Iovine helped Apple launch its streaming service back in 2015. Since then, Apple Music has grown dramatically, acquiring 30 million paid subscribers, second in the world behind streaming powerhouse Spotify, who yesterday announced hitting 70 million subscribers.
The music site Hits Daily Double first reported that Iovine’s departure will happen later this year, and Billboard followed by reporting Iovine will leave when his stocks become vested (agreed upon time for Iovine to get rights to his Apple stocks).
Iovine didn’t have have a formal title while leading Apple Music, but the co-founder of both Interscope Records and Beats (a streaming and headphone company Apple acquired in 2014) brought nearly unmatched industry savvy to Apple’s new streaming service. It’s unknown what the 64-year-old music mogul will do next.
“The streaming services have a bad situation, there’s no margins, they’re not making any money.”
An Apple Music subscription, like Spotify, costs $9.99 per month and plays ad-free music. Apple says it has 40 million songs in its catalog — while Spotify has about 30 million.
But while these subscriptions numbers are impressive, Iovine wasn’t convinced that streaming companies, in their current form, could be profitable. At a dinner event in September 2017, Iovine took questions from reporters about the state of the streaming service, and he answered candidly.

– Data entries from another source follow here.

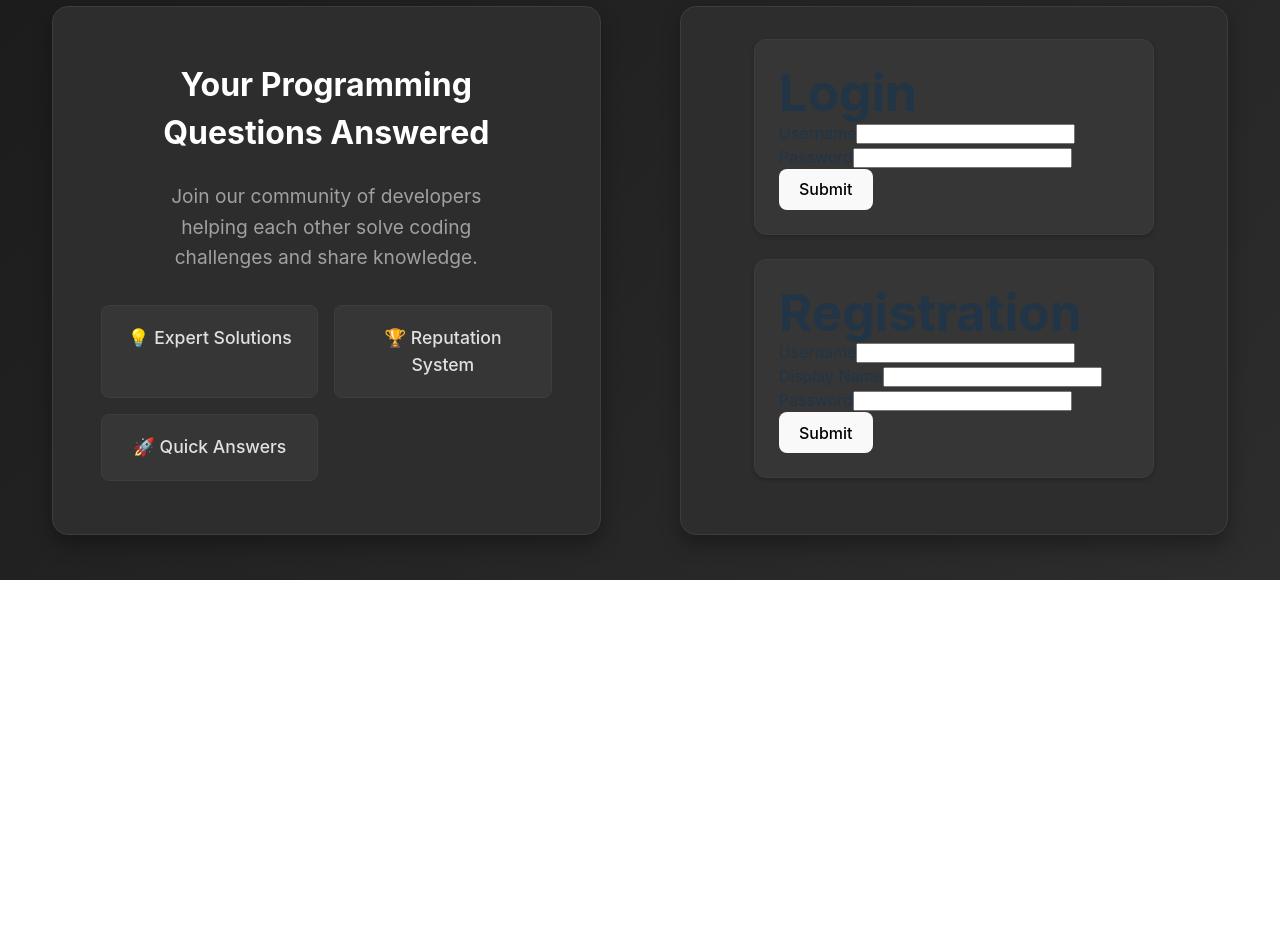
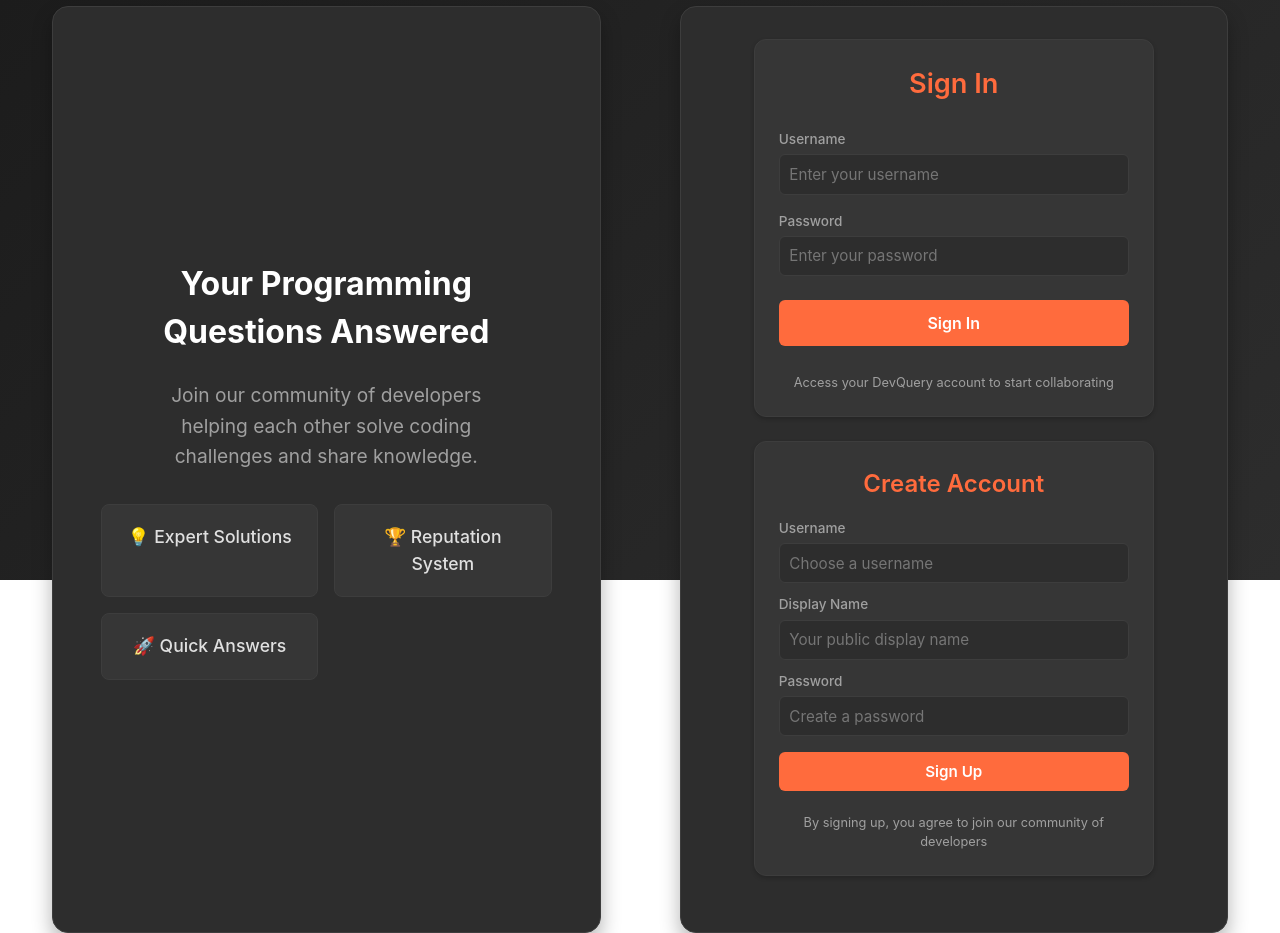
Before and after one commit to sFRHN/DevQuery, a React (Vite) app in the folder frontend/: page / in a window 1280 px wide. Shown: the part 220-1153 px from the top of the page. Before the commit the page ends 800 px from the top, so only its background shows below. Built offline with nearby package versions, Linux system fonts and the light colour scheme; no server answers.

Commit message:
Updated components

```diff
--- /dev/null
+++ b/frontend/src/Components/Login/Login.css
@@ -0,0 +1,92 @@
+.login-container {
+	background: #363636;
+	padding: 1.5rem;
+	border-radius: 12px;
+	box-shadow: 0 4px 12px rgba(0, 0, 0, 0.2);
+	transition: all 0.3s ease;
+	border: 1px solid #3d3d3d;
+	color: #e0e0e0;
+}
+
+.login-container:hover {
+	transform: translateY(-2px);
+	background: #404040;
+	border-color: #ff6b3d;
+	box-shadow: 0 4px 12px rgba(255, 107, 61, 0.2);
+}
+
+.login-container h2 {
+	color: #ff6b3d;
+	font-size: 1.7rem;
+	margin-bottom: 1.5rem;
+	text-align: center;
+	font-weight: 600;
+}
+
+.login-form {
+	display: flex;
+	flex-direction: column;
+	gap: 1rem;
+}
+
+.form-group {
+	display: flex;
+	flex-direction: column;
+	gap: 0.5rem;
+}
+
+.form-group label {
+	font-size: 0.9rem;
+	font-weight: 500;
+	color: #a0a0a0;
+}
+
+.form-group input {
+	padding: 0.8rem;
+	background: #2d2d2d;
+	border: 1px solid #3d3d3d;
+	border-radius: 6px;
+	color: #e0e0e0;
+	font-size: 1rem;
+	transition: all 0.3s ease;
+}
+
+.form-group input:focus {
+	outline: none;
+	border-color: #ff6b3d;
+	box-shadow: 0 0 0 2px rgba(255, 107, 61, 0.2);
+}
+
+.login-button {
+	margin-top: 0.5rem;
+	padding: 0.8rem;
+	background: #ff6b3d;
+	color: white;
+	border: none;
+	border-radius: 6px;
+	font-size: 1rem;
+	font-weight: 600;
+	cursor: pointer;
+	transition: all 0.3s ease;
+}
+
+.login-button:hover {
+	background: #e55a2d;
+	transform: translateY(-2px);
+}
+
+.form-footer {
+	margin-top: 1rem;
+	font-size: 0.9rem;
+	color: #a0a0a0;
+	text-align: center;
+}
+
+.error-message {
+	padding: 0.8rem;
+	background: rgba(255, 107, 61, 0.2);
+	border-left: 3px solid #ff6b3d;
+	color: #ff6b3d;
+	margin-bottom: 1rem;
+	border-radius: 4px;
+}
--- a/frontend/src/Components/Login/Login.jsx
+++ b/frontend/src/Components/Login/Login.jsx
@@ -1,5 +1,6 @@
 import { useState } from "react";
 import { useAuth } from "../AuthContext.jsx";
+import "./Login.css";
 
 export default function Login() {
 	// State to manage form data
@@ -17,6 +18,7 @@ export default function Login() {
 
 		if (!username || !password) {
 			setError("Please enter both username and password");
+			return;
 		}
 
 		const response = await login(username, password);
@@ -27,9 +29,11 @@ export default function Login() {
 	};
 
 	return (
-		<form onSubmit={handleSubmit}>
-			<h1>Login</h1>
+		<div className="login-container">
+			<h2>Sign In</h2>
 			{error && <p className="error-message">{error}</p>}
+			<form onSubmit={handleSubmit} className="login-form">
+				<div className="form-group">
 					<label htmlFor="username">Username</label>
 					<input
 						type="text"
@@ -37,20 +41,40 @@ export default function Login() {
 						name="username"
 						value={formData.username}
 						onChange={(e) =>
-					setFormData({ ...formData, username: e.target.value })
+							setFormData({
+								...formData,
+								username: e.target.value,
+							})
 						}
+						placeholder="Enter your username"
 					/>
+				</div>
+
+				<div className="form-group">
 					<label htmlFor="password">Password</label>
 					<input
-				type="text"
+						type="password"
 						id="password"
 						name="password"
 						value={formData.password}
 						onChange={(e) =>
-					setFormData({ ...formData, password: e.target.value })
+							setFormData({
+								...formData,
+								password: e.target.value,
+							})
 						}
+						placeholder="Enter your password"
 					/>
-			<button type="submit">Submit</button>
+				</div>
+
+				<button type="submit" className="login-button">
+					Sign In
+				</button>
+
+				<p className="form-footer">
+					Access your DevQuery account to start collaborating
+				</p>
 			</form>
+		</div>
 	);
 }
--- /dev/null
+++ b/frontend/src/Components/Registration/Registration.css
@@ -0,0 +1,93 @@
+.registration-container {
+	background: #363636;
+	padding: 1.2rem;
+	border-radius: 12px;
+	box-shadow: 0 4px 12px rgba(0, 0, 0, 0.2);
+	transition: all 0.3s ease;
+	border: 1px solid #3d3d3d;
+	color: #e0e0e0;
+}
+
+.registration-container:hover {
+	transform: translateY(-2px);
+	background: #404040;
+	border-color: #ff6b3d;
+	box-shadow: 0 4px 12px rgba(255, 107, 61, 0.2);
+}
+
+.registration-container h2 {
+	color: #ff6b3d;
+	font-size: 1.5rem;
+	margin-bottom: 1rem;
+	text-align: center;
+	font-weight: 600;
+}
+
+.registration-form {
+	display: flex;
+	flex-direction: column;
+	gap: 0.7rem;
+}
+
+.form-group {
+	display: flex;
+	flex-direction: column;
+	gap: 0.3rem;
+}
+
+.form-group label {
+	font-size: 0.85rem;
+	font-weight: 500;
+	color: #a0a0a0;
+}
+
+.form-group input {
+	padding: 0.6rem;
+	background: #2d2d2d;
+	border: 1px solid #3d3d3d;
+	border-radius: 6px;
+	color: #e0e0e0;
+	font-size: 0.95rem;
+	transition: all 0.3s ease;
+}
+
+.form-group input:focus {
+	outline: none;
+	border-color: #ff6b3d;
+	box-shadow: 0 0 0 2px rgba(255, 107, 61, 0.2);
+}
+
+.register-button {
+	margin-top: 0.3rem;
+	padding: 0.6rem;
+	background: #ff6b3d;
+	color: white;
+	border: none;
+	border-radius: 6px;
+	font-size: 0.95rem;
+	font-weight: 600;
+	cursor: pointer;
+	transition: all 0.3s ease;
+}
+
+.register-button:hover {
+	background: #e55a2d;
+	transform: translateY(-2px);
+}
+
+.form-footer {
+	margin-top: 0.7rem;
+	font-size: 0.8rem;
+	color: #a0a0a0;
+	text-align: center;
+}
+
+.error-message {
+	padding: 0.6rem;
+	background: rgba(255, 107, 61, 0.2);
+	border-left: 3px solid #ff6b3d;
+	color: #ff6b3d;
+	margin-bottom: 0.7rem;
+	border-radius: 4px;
+	font-size: 0.85rem;
+}
--- a/frontend/src/Components/Registration/Registration.jsx
+++ b/frontend/src/Components/Registration/Registration.jsx
@@ -1,5 +1,6 @@
 import { useState } from "react";
 import { useAuth } from "../AuthContext.jsx";
+import "./Registration.css";
 
 export default function Registration() {
 	// State to manage form data
@@ -17,6 +18,7 @@ export default function Registration() {
 
 		if (!username || !password || !displayName) {
 			setError("Please fill in all the fields");
+			return;
 		}
 
 		const response = await register(username, password, displayName);
@@ -27,40 +29,69 @@ export default function Registration() {
 	};
 
 	return (
-		<form onSubmit={handleSubmit}>
-			<h1>Registration</h1>
+		<div className="registration-container">
+			<h2>Create Account</h2>
 			{error && <p className="error-message">{error}</p>}
-			<label for="username">Username</label>
+			<form onSubmit={handleSubmit} className="registration-form">
+				<div className="form-group">
+					<label htmlFor="username">Username</label>
 					<input
 						type="text"
 						id="username"
 						name="username"
 						value={formData.username}
 						onChange={(e) =>
-					setFormData({ ...formData, username: e.target.value })
+							setFormData({
+								...formData,
+								username: e.target.value,
+							})
 						}
+						placeholder="Choose a username"
 					/>
-			<label for="displayName">Display Name</label>
+				</div>
+
+				<div className="form-group">
+					<label htmlFor="displayName">Display Name</label>
 					<input
 						type="text"
 						id="displayName"
 						name="displayName"
 						value={formData.displayName}
 						onChange={(e) =>
-					setFormData({ ...formData, displayName: e.target.value })
+							setFormData({
+								...formData,
+								displayName: e.target.value,
+							})
 						}
+						placeholder="Your public display name"
 					/>
-			<label for="password">Password</label>
+				</div>
+
+				<div className="form-group">
+					<label htmlFor="password">Password</label>
 					<input
-				type="text"
+						type="password"
 						id="password"
 						name="password"
 						value={formData.password}
 						onChange={(e) =>
-					setFormData({ ...formData, password: e.target.value })
+							setFormData({
+								...formData,
+								password: e.target.value,
+							})
 						}
+						placeholder="Create a password"
 					/>
-			<button type="submit">Submit</button>
+				</div>
+
+				<button type="submit" className="register-button">
+					Sign Up
+				</button>
+
+				<p className="form-footer">
+					By signing up, you agree to join our community of developers
+				</p>
 			</form>
+		</div>
 	);
 }
```
Lines whose indentation alone changed are shown as unchanged.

As Billboard reports, Iovine was skeptical about how streaming companies (or divisions within a company) can be profitable on their own — without the backing of massive tech firms that sell other tangible products:
The streaming business is not a great business. It’s fine with the big companies: Amazon, Apple, Google… Of course it’s a small piece of their business, very cool, but Spotify is the only standalone, right? So they have to figure out a way to show the road to making this a real business.”
Indeed Spotify, while having generated billions of dollars, reported a $601 million dollar loss in 2016. Its sales in 2016 did double — but there are still questions about longer term profitability. In 2017, the still-private company’s losses are assumed to have continued, though it had recorded an impressive $2.2 billion in just the first half of 2017.
While Spotify’s growth hasn’t been hampered by a slew of copyright infringement lawsuits, Iovine suggested last year that the streaming business is generally in a precarious place — though hardware giants like Apple can weather the losses. Perhaps, mused Iovine, Amazon might simply come along with its own cheaper streaming service, and dominant the streaming industry — perhaps without making any money.
“The streaming services have a bad situation, there’s no margins, they’re not making any money,” he said. “Amazon sells Prime; Apple sells telephones and iPads; Spotify, they’re going to have to figure out a way to get that audience to buy something else. If tomorrow morning [Amazon CEO] Jeff Bezos wakes up and says, ‘You know what? I heard the word “$7.99″ I don’t know what it means, and someone says, ‘Why don’t we try $7.99 for music?’ Woah, guess what happens?”